(Input data Opens)

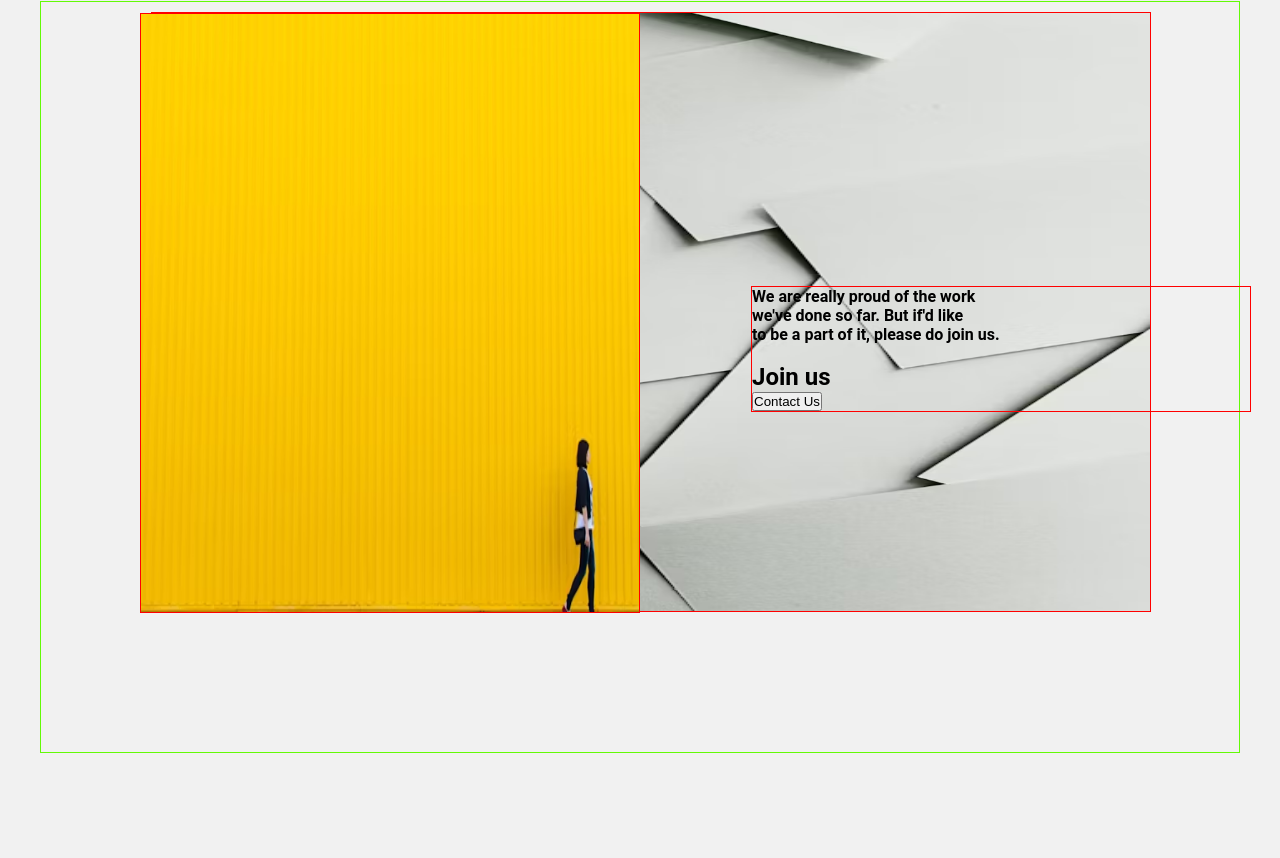
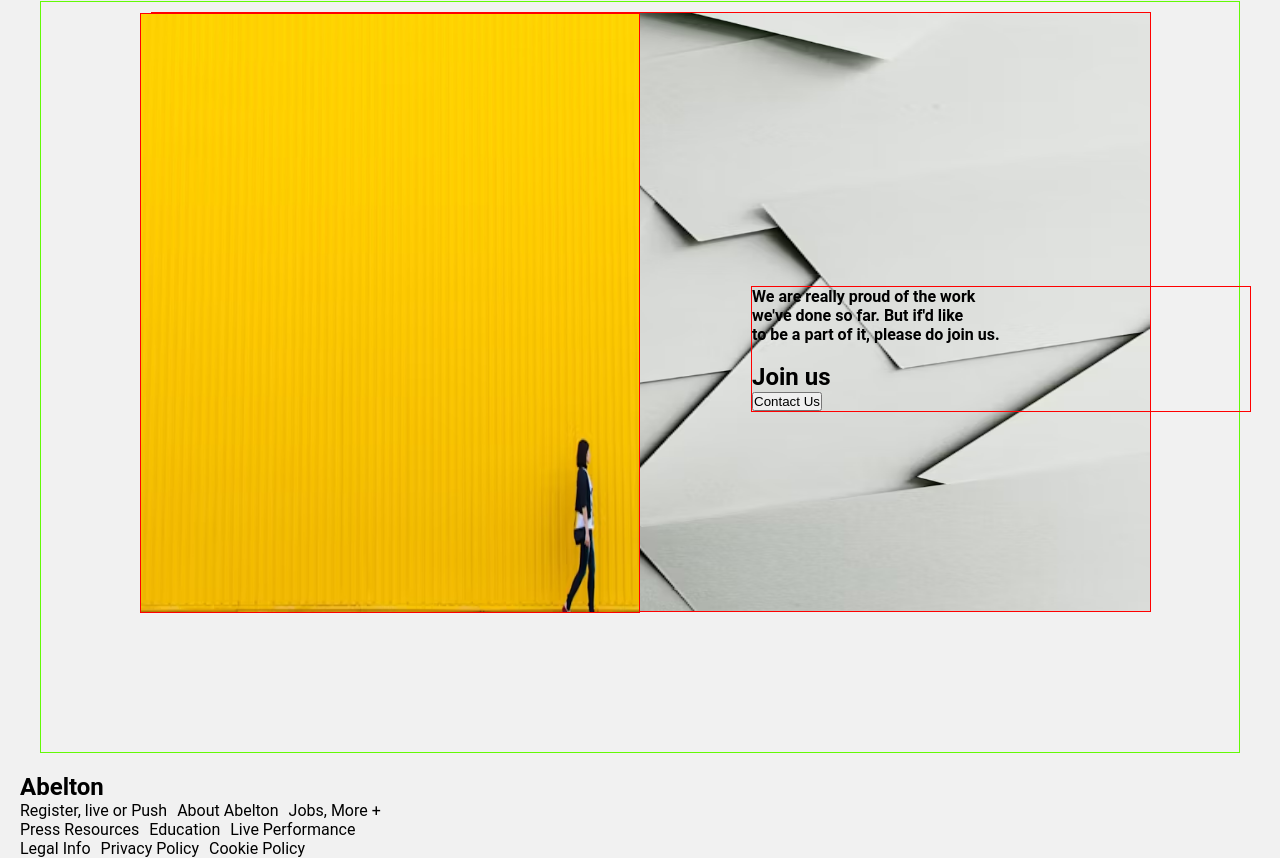
Before and after one commit to edzordzinam44/Portfolio, a React (Create React App) app in the folder practice/: page / in a window 1280 px wide. Shown: the part 5506-6364 px from the top of the page. Before the commit the page ends 6279 px from the top, so only its background shows below. Built offline with nearby package versions, Linux system fonts and the light colour scheme.

Commit message:
Add footer section with links for registration, information, and policies

```diff
--- a/practice/src/App.js
+++ b/practice/src/App.js
@@ -157,6 +157,24 @@ function Profile() {
           <img src={plain14} alt="header"></img>
         </div>
       </body>
+      <div classname="footer">
+        <h2>Abelton</h2>
+        <ul>
+          <li>Register, live or Push</li>
+          <li>About Abelton</li>
+          <li>Jobs, More +</li>
+        </ul>
+        <ul>
+          <li>Press Resources</li>
+          <li>Education</li>
+          <li>Live Performance</li>
+        </ul>
+        <ul>
+          <li>Legal Info</li>
+          <li>Privacy Policy</li>
+          <li>Cookie Policy</li>
+        </ul>
+      </div>
     </div>
   )
 };
```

(Input data Closes)

## Assignment
How many lines in the records above contain the word "practice"? Answer with the number alone.

## Solution below
3